►
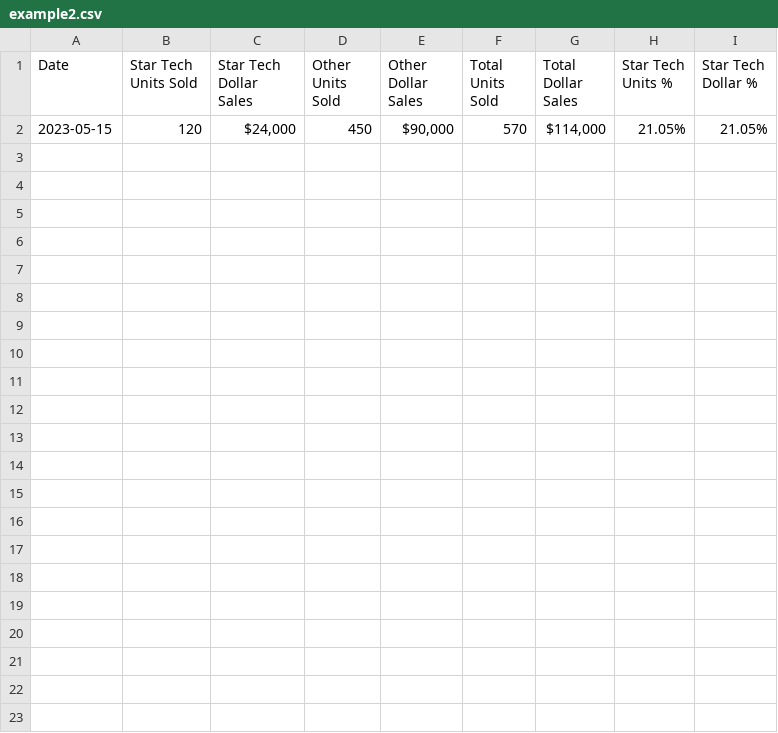
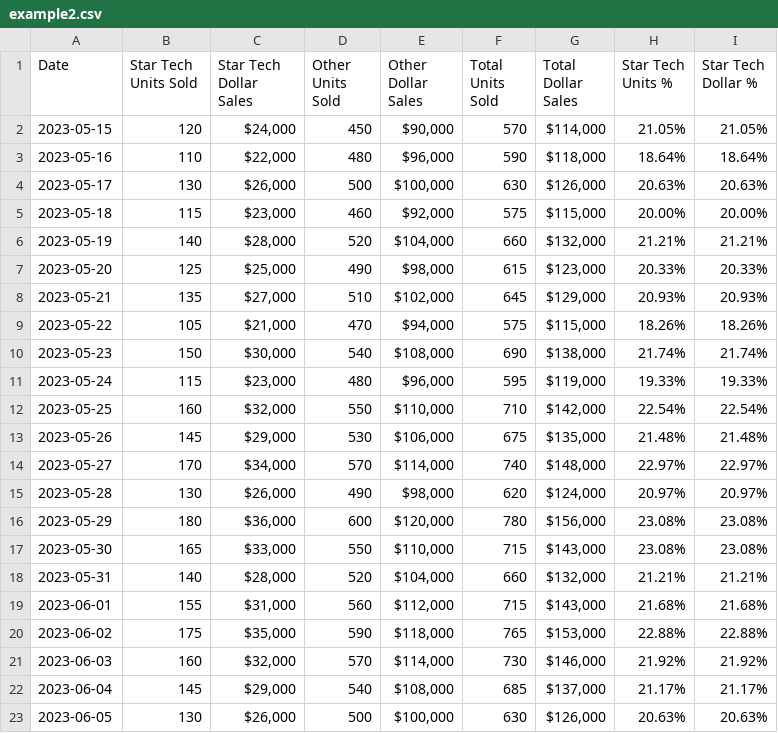
Before and after one commit to cubilertech/puller-ai, a CSV file: public/examplePromptsCSV/example2.csv, drawn as a sheet.

```diff
--- a/public/examplePromptsCSV/example2.csv
+++ b/public/examplePromptsCSV/example2.csv
@@ -2 +2,22 @@ Date,Star Tech Units Sold,Star Tech Dollar Sales,Other Units Sold,Other Dollar S
 2023-05-15,120,"$24,000",450,"$90,000",570,"$114,000",21.05%,21.05%
+2023-05-16,110,"$22,000",480,"$96,000",590,"$118,000",18.64%,18.64%
+2023-05-17,130,"$26,000",500,"$100,000",630,"$126,000",20.63%,20.63%
+2023-05-18,115,"$23,000",460,"$92,000",575,"$115,000",20.00%,20.00%
+2023-05-19,140,"$28,000",520,"$104,000",660,"$132,000",21.21%,21.21%
+2023-05-20,125,"$25,000",490,"$98,000",615,"$123,000",20.33%,20.33%
+2023-05-21,135,"$27,000",510,"$102,000",645,"$129,000",20.93%,20.93%
+2023-05-22,105,"$21,000",470,"$94,000",575,"$115,000",18.26%,18.26%
+2023-05-23,150,"$30,000",540,"$108,000",690,"$138,000",21.74%,21.74%
+2023-05-24,115,"$23,000",480,"$96,000",595,"$119,000",19.33%,19.33%
+2023-05-25,160,"$32,000",550,"$110,000",710,"$142,000",22.54%,22.54%
+2023-05-26,145,"$29,000",530,"$106,000",675,"$135,000",21.48%,21.48%
+2023-05-27,170,"$34,000",570,"$114,000",740,"$148,000",22.97%,22.97%
+2023-05-28,130,"$26,000",490,"$98,000",620,"$124,000",20.97%,20.97%
+2023-05-29,180,"$36,000",600,"$120,000",780,"$156,000",23.08%,23.08%
+2023-05-30,165,"$33,000",550,"$110,000",715,"$143,000",23.08%,23.08%
+2023-05-31,140,"$28,000",520,"$104,000",660,"$132,000",21.21%,21.21%
+2023-06-01,155,"$31,000",560,"$112,000",715,"$143,000",21.68%,21.68%
+2023-06-02,175,"$35,000",590,"$118,000",765,"$153,000",22.88%,22.88%
+2023-06-03,160,"$32,000",570,"$114,000",730,"$146,000",21.92%,21.92%
+2023-06-04,145,"$29,000",540,"$108,000",685,"$137,000",21.17%,21.17%
+2023-06-05,130,"$26,000",500,"$100,000",630,"$126,000",20.63%,20.63%
```
Also changed, not shown: public/examplePromptsCSV/example4.csv, 7 other files.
◄
YOUR TASK
In the preceding material, find each line holding the word "examplePromptsCSV" and copy it out.

WRITTEN RESPONSE
Before and after one commit to cubilertech/puller-ai, a CSV file: public/examplePromptsCSV/example2.csv, drawn as a sheet.
--- a/public/examplePromptsCSV/example2.csv
+++ b/public/examplePromptsCSV/example2.csv
Also changed, not shown: public/examplePromptsCSV/example4.csv, 7 other files.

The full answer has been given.